ACTION ITEM
I would like every record reproduced exactly, with the pictures left out.

RAW DATA

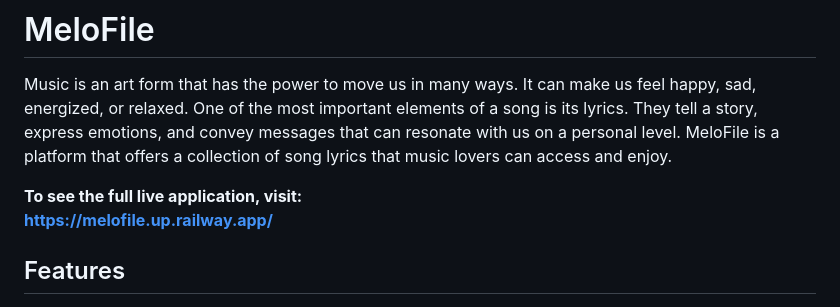
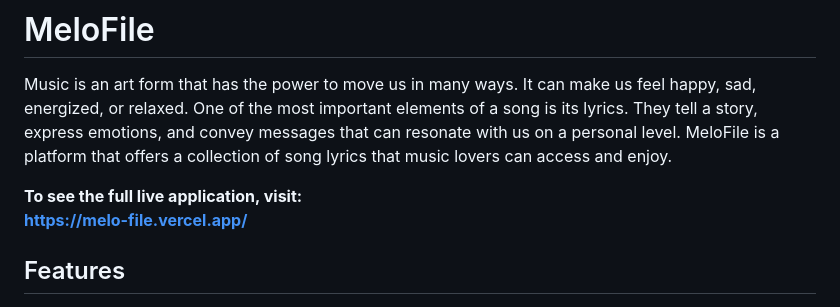
Before and after one commit to wafas-repo/MeloFile, a Markdown page: README.md, the part around the change. GitHub-like rendering.

```diff
--- a/README.md
+++ b/README.md
@@ -3,7 +3,7 @@
 Music is an art form that has the power to move us in many ways. It can make us feel happy, sad, energized, or relaxed. One of the most important elements of a song is its lyrics. They tell a story, express emotions, and convey messages that can resonate with us on a personal level. MeloFile is a platform that offers a collection of song lyrics that music lovers can access and enjoy.
 
 **To see the full live application, visit:<br/>
-https://melofile.up.railway.app/**
+https://melo-file.vercel.app/**
 
 ## Features
 
```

FINISHED TASK
Before and after one commit to wafas-repo/MeloFile, a Markdown page: README.md, the part around the change. GitHub-like rendering.

```diff
--- a/README.md
+++ b/README.md
@@ -3,7 +3,7 @@
 Music is an art form that has the power to move us in many ways. It can make us feel happy, sad, energized, or relaxed. One of the most important elements of a song is its lyrics. They tell a story, express emotions, and convey messages that can resonate with us on a personal level. MeloFile is a platform that offers a collection of song lyrics that music lovers can access and enjoy.
 
 **To see the full live application, visit:<br/>
-https://melofile.up.railway.app/**
+https://melo-file.vercel.app/**
 
 ## Features
 
```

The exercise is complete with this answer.